Blog

Mother, Wife, Trailblazer, Forester: Meet Seronica Renfree

Two days ago, with their two-year old daughter Kinsley, as well as family and friends looking on, Seronica Renfree, a Crane Mills forester, married Michael Biggs, a Crane Mills masticator operator. You might say a new forestry family tree was formed, but for Seronica it was merely a new – albeit life-changing – branch that was added to a family tree with deep roots in the forestry sector. Seronica’s connection to the forestry sector dates to a great grandfather who worked in the woods and a log trucker grandfather and grand uncle. Get the picture? Before you answer, there’s more. Both of her parents and her uncle also worked as log truckers. While most people seek an escape to the forest, Seronica grew up in it, of course physically, but perhaps more importantly, she grew up listening to her family tell stories of their experiences and the people they encountered in the forestry sector. Those tales stayed with her as she set out on what some might call an unconventional path to becoming a forester.

Seronica earned two associate’s degrees in Natural Resources and Forest Science and Technology, as well as a GIS certificate, all from Shasta College, with eyes on a career as a forester. Although she considered other higher education options, she was not eligible for financial aid grants and was adamant about not graduating with the burden of student debt.
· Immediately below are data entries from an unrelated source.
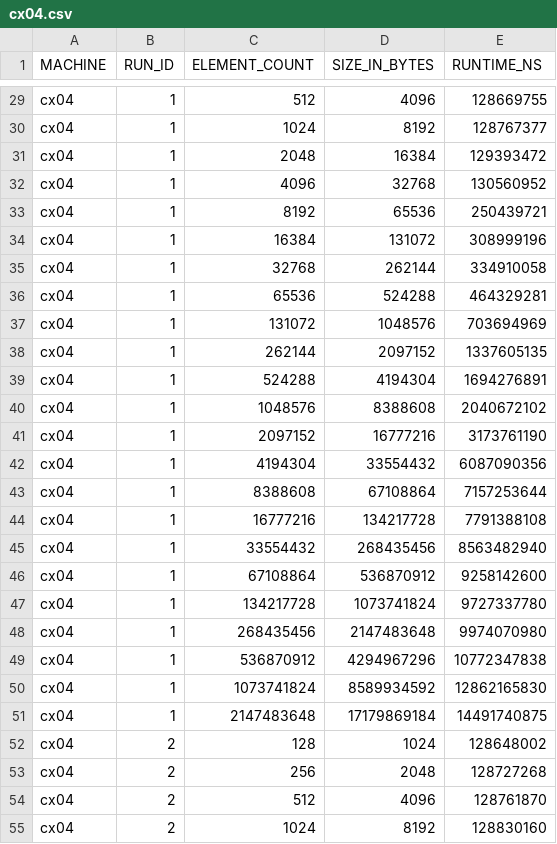
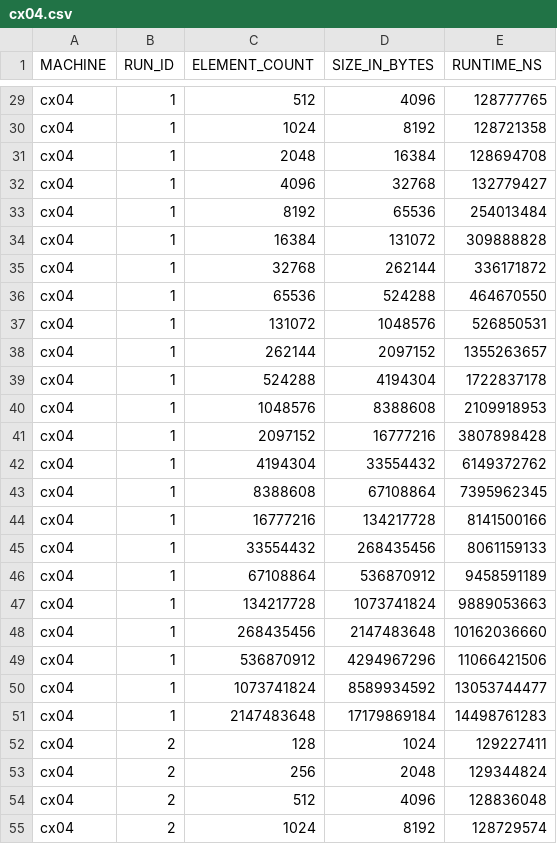
Before and after one commit to hpides/HDP-Code-Examples, a CSV file: plotting/pointer_chasing/cx04.csv, drawn as a sheet; only a part is shown, gaps mark what is left out; the diff covers the shown part only.

```diff
--- a/plotting/pointer_chasing/cx04.csv
+++ b/plotting/pointer_chasing/cx04.csv
@@ -29,27 +29,27 @@ MACHINE,RUN_ID,ELEMENT_COUNT,SIZE_IN_BYTES,RUNTIME_NS
-"cx04",1,512,4096,128669755
-"cx04",1,1024,8192,128767377
-"cx04",1,2048,16384,129393472
-"cx04",1,4096,32768,130560952
-"cx04",1,8192,65536,250439721
-"cx04",1,16384,131072,308999196
-"cx04",1,32768,262144,334910058
-"cx04",1,65536,524288,464329281
-"cx04",1,131072,1048576,703694969
-"cx04",1,262144,2097152,1337605135
-"cx04",1,524288,4194304,1694276891
-"cx04",1,1048576,8388608,2040672102
-"cx04",1,2097152,16777216,3173761190
-"cx04",1,4194304,33554432,6087090356
-"cx04",1,8388608,67108864,7157253644
-"cx04",1,16777216,134217728,7791388108
-"cx04",1,33554432,268435456,8563482940
-"cx04",1,67108864,536870912,9258142600
-"cx04",1,134217728,1073741824,9727337780
-"cx04",1,268435456,2147483648,9974070980
-"cx04",1,536870912,4294967296,10772347838
-"cx04",1,1073741824,8589934592,12862165830
-"cx04",1,2147483648,17179869184,14491740875
-"cx04",2,128,1024,128648002
-"cx04",2,256,2048,128727268
-"cx04",2,512,4096,128761870
-"cx04",2,1024,8192,128830160
+"cx04",1,512,4096,128777765
+"cx04",1,1024,8192,128721358
+"cx04",1,2048,16384,128694708
+"cx04",1,4096,32768,132779427
+"cx04",1,8192,65536,254013484
+"cx04",1,16384,131072,309888828
+"cx04",1,32768,262144,336171872
+"cx04",1,65536,524288,464670550
+"cx04",1,131072,1048576,526850531
+"cx04",1,262144,2097152,1355263657
+"cx04",1,524288,4194304,1722837178
+"cx04",1,1048576,8388608,2109918953
+"cx04",1,2097152,16777216,3807898428
+"cx04",1,4194304,33554432,6149372762
+"cx04",1,8388608,67108864,7395962345
+"cx04",1,16777216,134217728,8141500166
+"cx04",1,33554432,268435456,8061159133
+"cx04",1,67108864,536870912,9458591189
+"cx04",1,134217728,1073741824,9889053663
+"cx04",1,268435456,2147483648,10162036660
+"cx04",1,536870912,4294967296,11066421506
+"cx04",1,1073741824,8589934592,13053744477
+"cx04",1,2147483648,17179869184,14498761283
+"cx04",2,128,1024,129227411
+"cx04",2,256,2048,129344824
+"cx04",2,512,4096,128836048
+"cx04",2,1024,8192,128729574
```
Also changed, not shown: 98 edited cells elsewhere in this file, plotting/pointer_chasing/cx05.csv, 13 other files.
After stints working for the Lassen National Forest as a timber marker and for PG&E as a utility line contractor, Seronica decided to roll the dice in the hope of landing a more stable position in the industry she always desired to work. She applied for several forester positions with different companies, but nothing materialized. At this point, in May of 2018, Seronica, caring for her newborn, happened upon a job posting on the website of the California Licensed Foresters Association’s website for a forester position with Crane Mills. The demands of being a new mom kept her from applying until a couple months later, but as Seronica, recalls, “My maternity leave was up and I knew I wasn’t going to get anywhere in my current position.” That motivation led her to take the plunge and she reached out to Frank Barron, chief forester at Crane Mills. Seronica interviewed, then the waiting began, but a few months later, Frank offered the position to Seronica, who felt that she was “finally getting her shot.” She would kick off her career as a forester in early 2019.

From the moment she started working for Crane Mills, Seronica quickly realized that the formal education she lacked would cease to be a factor in her career advancement given the unique approach Crane Mills takes to its operations. According to Seronica, that difference is due to Crane Mills foresters “doing everything, from start to finish, when it comes to a timber harvest plan.” Typically, Crane Mills does not hire seasonal employees or contractors to produce the various elements of a timber harvest plan, leaving that complex work to its in-house foresters. Consequently, Seronica has spent the last year and a half receiving a unique “trial by fire” education that quite possibly is not attainable in a classroom setting. While the going is good for Seronica, she also expressed her frustration at the narrow requirements needed to attain her Registered Professional Forester License – she has two additional? years of work experience to complete – given that she did bring a diversity of forestry-related experience to the table. As she puts it, the lack of education “could have been why I was passed up in my previous attempts, even thought I tried to convey my experience in these interviews, but I was never going to let that be an obstacle.” She was right, but Seronica is humble enough to acknowledge that she could not have done it without the support of her parents, who as she says, “have been the most influential people in my life. If it wasn’t for them, I wouldn’t have been interested in this role.”

The support of her parents and other family members were instrumental in Seronica pursuing a career in this male-dominated forestry. So, what advice does Seronica have for women considering a similar pathway? “I think probably the best advice is looking to further your education, but that’s not enough. You have to be tough and have a thick skin. But that shouldn’t scare women away from this sector. The industry is looking for women to get more involved in forestry, because they realize that a female can work just hard as a male and do just as much.” She also punctuated this advice by explaining that, from day one, she was accepted with open arms by Crane Mills.

Seronica, who did high school rodeo – including barrel racing and goat tying – owns three horses and even does work for local ranchers. From gathering to branding to shipping cattle, she does it all. She is not typical. She has blazed her own trail. At 29 years old, she has many years left in this industry and she is the standard bearer for a new kind of forester.